*Problem*
Every line holding the string "style" is to be copied from the entries below.

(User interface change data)
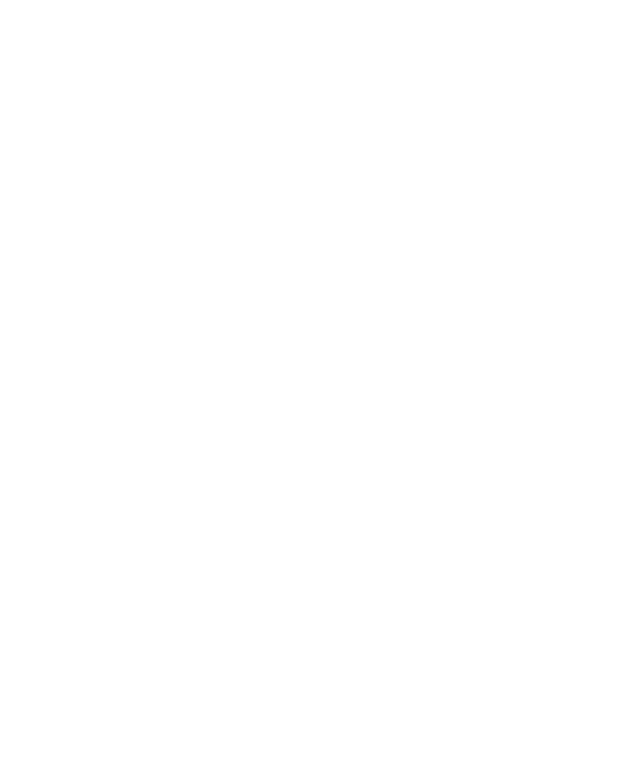
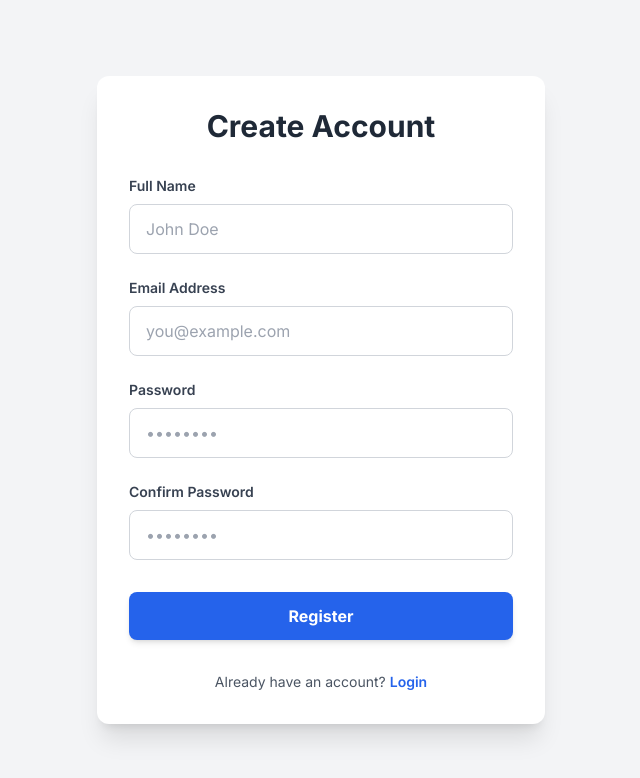
Before and after one commit to killflex/lostnfound, a Vue app in the folder frontend/: page /register in a window 1280 px wide. Before the commit this address had no page. Shown: the top 778 px of the page, without its empty margins (319-959 px from the left). Built offline with nearby package versions, Linux system fonts and the light colour scheme.

Commit message:
Register

```diff
--- a/frontend/src/router/index.js
+++ b/frontend/src/router/index.js
@@ -10,12 +10,13 @@
 import AppDashboard from '@/views/app/Dashboard.vue'
 import AppTicketDetail from '@/views/app/TicketDetail.vue'
 import AppTicketCreate from '@/views/app/TicketCreate.vue'
-import Register from '@/views/auth/Register.vue'
+import RegisterView from '@/views/auth/RegisterView.vue'
 
 const router = createRouter({
   history: createWebHistory(import.meta.env.BASE_URL),
   routes: [
     { path: "/login", name: "login", component: LoginView },
+    { path: "/register", name: "register", component: RegisterView },
     {
       path: '/',
       component: App,
@@ -87,11 +88,11 @@
         //   name: 'login',
         //   component: Login,
         // },
-        {
-          path: 'register',
-          name: 'register',
-          component: Register,
-        },
+        // {
+        //   path: 'register',
+        //   name: 'register',
+        //   component: Register,
+        // },
       ],
     },
   ],
--- a/frontend/src/views/auth/LoginView.vue
+++ b/frontend/src/views/auth/LoginView.vue
@@ -29,6 +29,7 @@
 </template>
 
 <script setup>
+
   import { ref } from 'vue';
 
   const email = ref('');
@@ -44,9 +45,11 @@
     console.log('Login Data (JSON):', jsonData);
     submittedData.value = jsonData;
   };
+
 </script>
 
 <style scoped>
+
   .font-inter {
     font-family: 'Inter', sans-serif;
   }
@@ -54,4 +57,5 @@
   input[type="email"], input[type="password"] {
     transition: border-color 0.2s ease-in-out, box-shadow 0.2s ease-in-out;
   }
+
 </style>
--- a/frontend/src/views/auth/Register.vue
+++ /dev/null
@@ -1,111 +0,0 @@
-<script setup>
-// TODO: Import necessary dependencies
-// Hint: You'll need to import from vue, pinia, and your auth store
-
-// TODO: Initialize auth store and get necessary refs
-// Hint: Use useAuthStore() and storeToRefs()
-
-// TODO: Create form ref with registration fields
-// Hint: You'll need name, email, password
-const form = ref({
-    // Your form fields here
-})
-
-// TODO: Implement handleSubmit function
-// Hint: This should call the register function from auth store
-// and handle any errors
-const handleSubmit = async () => {
-    // Your code here
-}
-
-// TODO: Implement togglePassword function
-// Hint: This should toggle password visibility
-const togglePassword = () => {
-    // Your code here
-}
-
-// TODO: Implement toggleConfirmPassword function
-// Hint: This should toggle confirm password visibility
-const toggleConfirmPassword = () => {
-    // Your code here
-}
-</script>
-
-<template>
-    <form class="space-y-6" @submit.prevent="handleSubmit">
-        <!-- Name -->
-        <div>
-            <label for="name" class="block text-sm font-medium text-gray-700">Nama Lengkap</label>
-            <div class="mt-1 relative">
-                <!-- TODO: Add v-model binding for name -->
-                <input type="text" id="name" name="name" required
-                    class="w-full px-4 py-2 border border-gray-200 rounded-lg text-sm focus:outline-none focus:border-blue-500 focus:ring-1 focus:ring-blue-500"
-                    placeholder="John Doe">
-                <div class="absolute inset-y-0 right-0 pr-3 flex items-center pointer-events-none">
-                    <i data-feather="user" class="w-4 h-4 text-gray-400"></i>
-                </div>
-            </div>
-        </div>
-
-        <!-- Email -->
-        <div>
-            <label for="email" class="block text-sm font-medium text-gray-700">Email</label>
-            <div class="mt-1 relative">
-                <!-- TODO: Add v-model binding for email -->
-                <input type="email" id="email" name="email" required
-                    class="w-full px-4 py-2 border border-gray-200 rounded-lg text-sm focus:outline-none focus:border-blue-500 focus:ring-1 focus:ring-blue-500"
-                    placeholder="nama@perusahaan.com">
-                <div class="absolute inset-y-0 right-0 pr-3 flex items-center pointer-events-none">
-                    <i data-feather="mail" class="w-4 h-4 text-gray-400"></i>
-                </div>
-            </div>
-        </div>
-
-        <!-- Password -->
-        <div>
-            <label for="password" class="block text-sm font-medium text-gray-700">Password</label>
-            <div class="mt-1 relative">
-                <!-- TODO: Add v-model binding for password -->
-                <input type="password" id="password" name="password" required
-                    class="w-full px-4 py-2 border border-gray-200 rounded-lg text-sm focus:outline-none focus:border-blue-500 focus:ring-1 focus:ring-blue-500"
-                    placeholder="••••••••">
-                <div class="absolute inset-y-0 right-0 pr-3 flex items-center">
-                    <!-- TODO: Add click handler for password toggle -->
-                    <button type="button" class="text-gray-400 hover:text-gray-600 focus:outline-none">
-                        <i data-feather="eye" class="w-4 h-4" id="password-toggle"></i>
-                    </button>
-                </div>
-            </div>
-        </div>
-
-        <!-- Submit Button -->
-        <div>
-            <!-- TODO: Add loading state to button -->
-            <button type="submit"
-                class="w-full flex justify-center py-2 px-4 border border-transparent rounded-lg shadow-sm text-sm font-medium text-white bg-blue-600 hover:bg-blue-700 focus:outline-none focus:ring-2 focus:ring-offset-2 focus:ring-blue-500">
-                Daftar
-            </button>
-        </div>
-    </form>
-
-    <!-- Divider -->
-    <div class="mt-6">
-        <div class="relative">
-            <div class="absolute inset-0 flex items-center">
-                <div class="w-full border-t border-gray-200"></div>
-            </div>
-            <div class="relative flex justify-center text-sm">
-                <span class="px-2 bg-white text-gray-500">Atau</span>
-            </div>
-        </div>
-    </div>
-
-    <!-- Login Link -->
-    <div class="mt-6 text-center">
-        <p class="text-sm text-gray-600">
-            Sudah punya akun?
-            <RouterLink :to="{ name: 'login' }" class="font-medium text-blue-600 hover:text-blue-800">Masuk
-                sekarang</RouterLink>
-        </p>
-    </div>
-</template>
--- /dev/null
+++ b/frontend/src/views/auth/RegisterView.vue
@@ -0,0 +1,78 @@
+<template>
+
+  <div class="min-h-screen flex items-center justify-center bg-gray-100 p-4 font-inter">
+    <div class="bg-white p-8 rounded-xl shadow-xl w-full max-w-md">
+      <h2 class="text-3xl font-bold text-center text-gray-800 mb-8">Create Account</h2>
+      <form @submit.prevent="handleSubmit">
+        <div class="mb-6">
+          <label for="name" class="block text-sm font-semibold text-gray-700 mb-2">Full Name</label>
+          <input type="text" id="name" v-model="name" class="w-full px-4 py-3 border border-gray-300 rounded-lg focus:ring-4 focus:ring-blue-500 focus:ring-opacity-50 focus:border-blue-500 outline-none transition duration-150 ease-in-out" placeholder="John Doe" required />
+        </div>
+        <div class="mb-6">
+          <label for="email" class="block text-sm font-semibold text-gray-700 mb-2">Email Address</label>
+          <input type="email" id="email" v-model="email" class="w-full px-4 py-3 border border-gray-300 rounded-lg focus:ring-4 focus:ring-blue-500 focus:ring-opacity-50 focus:border-blue-500 outline-none transition duration-150 ease-in-out" placeholder="you@example.com" required />
+        </div>
+        <div class="mb-6">
+          <label for="password" class="block text-sm font-semibold text-gray-700 mb-2">Password</label>
+          <input type="password" id="password" v-model="password" class="w-full px-4 py-3 border border-gray-300 rounded-lg focus:ring-4 focus:ring-blue-500 focus:ring-opacity-50 focus:border-blue-500 outline-none transition duration-150 ease-in-out" placeholder="••••••••" required />
+        </div>
+        <div class="mb-8">
+          <label for="passwordConfirmation" class="block text-sm font-semibold text-gray-700 mb-2">Confirm Password</label>
+          <input type="password" id="passwordConfirmation" v-model="passwordConfirmation" class="w-full px-4 py-3 border border-gray-300 rounded-lg focus:ring-4 focus:ring-blue-500 focus:ring-opacity-50 focus:border-blue-500 outline-none transition duration-150 ease-in-out" placeholder="••••••••" required />
+        </div>
+        <div v-if="passwordError" class="mb-4 p-3 bg-red-100 border border-red-300 text-red-700 rounded-lg text-sm">{{ passwordError }}</div>
+        <button type="submit" class="w-full bg-blue-600 hover:bg-blue-700 text-white font-bold py-3 px-4 rounded-lg transition duration-200 ease-in-out focus:outline-none focus:ring-4 focus:ring-blue-500 focus:ring-opacity-50 shadow-md hover:shadow-lg">Register</button>
+      </form>
+      <div v-if="submittedData" class="mt-8 p-4 bg-gray-50 rounded-lg border border-gray-200 shadow-sm">
+        <h3 class="text-md font-semibold text-gray-700 mb-2">Submitted Data (JSON):</h3>
+        <pre class="text-sm text-gray-600 bg-white p-3 rounded-md overflow-x-auto">{{ submittedData }}</pre>
+      </div>
+      <p class="text-center text-sm text-gray-600 mt-8">
+        Already have an account?
+        <a href="#" class="font-semibold text-blue-600 hover:text-blue-800 hover:underline">Login</a>
+      </p>
+    </div>
+  </div>
+
+</template>
+
+<script setup>
+
+	import { ref } from 'vue';
+
+	const name = ref('');
+	const email = ref('');
+	const password = ref('');
+	const passwordConfirmation = ref('');
+	const submittedData = ref(null);
+	const passwordError = ref('');
+
+	const handleSubmit = () => {
+	  passwordError.value = '';
+	  submittedData.value = null;
+
+	  if (password.value !== passwordConfirmation.value) {
+	    passwordError.value = 'Passwords do not match. Please try again.';
+	    return;
+	  }
+
+	  const registrationDetails = { name: name.value, email: email.value, password: password.value, password_confirmation: passwordConfirmation.value };
+	  const jsonData = JSON.stringify(registrationDetails, null, 2);
+
+	  console.log('Registration Data (JSON):', jsonData);
+	  submittedData.value = jsonData;
+	};
+
+</script>
+
+<style scoped>
+
+	.font-inter {
+	  font-family: 'Inter', sans-serif;
+	}
+
+	input[type="text"], input[type="email"], input[type="password"] {
+	  transition: border-color 0.2s ease-in-out, box-shadow 0.2s ease-in-out;
+	}
+
+</style>
```
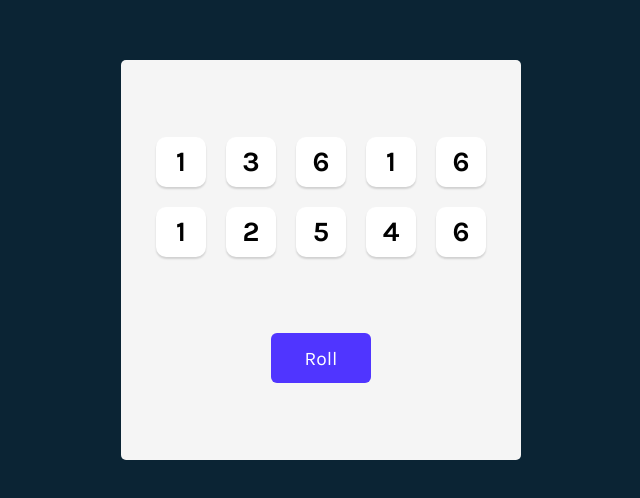
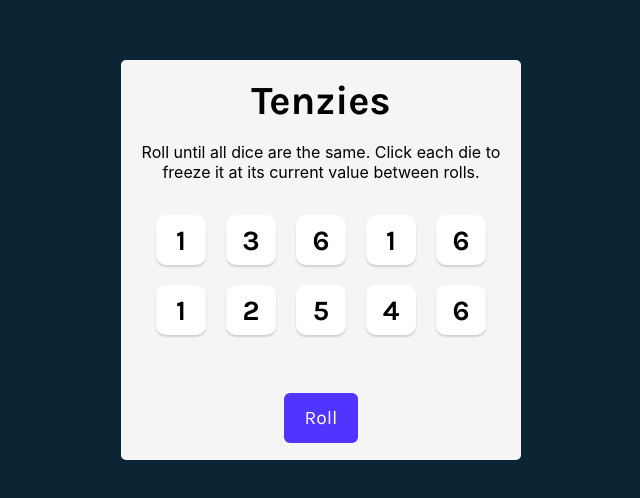
Before and after one commit to HacheGe60/tenzies, a React (Vite) app: page / in a window 1280 px wide. Shown: the part 140-638 px from the top of the page, without its empty margins (319-959 px from the left). Built offline with nearby package versions, Linux system fonts and the light colour scheme.

Commit message:
Change btn text when game is over

```diff
--- a/App.jsx
+++ b/App.jsx
@@ -4,7 +4,7 @@ import { nanoid } from "nanoid";
 
 export default function App() {
   const [dice, setDice] = useState(generateAllNewDice());
-
+  const gameWon = dice.every(die => die.isHeld) && dice[0].value === dice[0].value;
 
   function generateAllNewDice() {
     return new Array(10)
@@ -24,22 +24,30 @@ export default function App() {
   />);
 
   function rollDice() {
-    setDice(generateAllNewDice());
+    setDice(prevDice => prevDice.map(die => {
+      return die.isHeld ?
+        die
+        : { ...die, value: Math.ceil(Math.random() * 6) };
+    }));
+
   }
 
   function hold(id) {
     setDice(prevDice => prevDice.map(die => {
-      return die.id === id ? { ...die, isHeld: !die.isHeld } : die;
+      return die.id === id ?
+        { ...die, isHeld: !die.isHeld }
+        : die;
     }));
   }
 
 
   return (
-    <main>
+    <main><h1 className="title">Tenzies</h1>
+      <p className="instructions">Roll until all dice are the same. Click each die to freeze it at its current value between rolls.</p>
       <div className="dice-container">
         {diceElements}
       </div>
-      <button className="roll-dice" onClick={rollDice}>Roll</button>
+      <button className="roll-dice" onClick={rollDice}>{gameWon ? "New Game" : "Roll"}</button>
     </main>
   );
 }
--- a/index.css
+++ b/index.css
@@ -31,10 +31,23 @@ main {
   align-items: center;
 }
 
+.title {
+  font-size: 40px;
+  margin: 0;
+}
+
+.instructions {
+  font-family: 'Inter', sans-serif;
+  font-weight: 400;
+  margin-top: 0;
+  text-align: center;
+}
+
 .dice-container {
   display: grid;
   grid-template: auto auto / repeat(5, 1fr);
   gap: 20px;
+  margin-bottom: 40px;
 }
 
 button {
@@ -55,7 +68,9 @@ button {
 
 button.roll-dice {
   height: 50px;
-  width: 100px;
+  white-space: nowrap;
+  width: auto;
+  padding: 6px 21px;
   border: none;
   border-radius: 6px;
   background-color: #5035FF;
```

*The answer*
 <style scoped>
 </style>
+<style scoped>
+</style>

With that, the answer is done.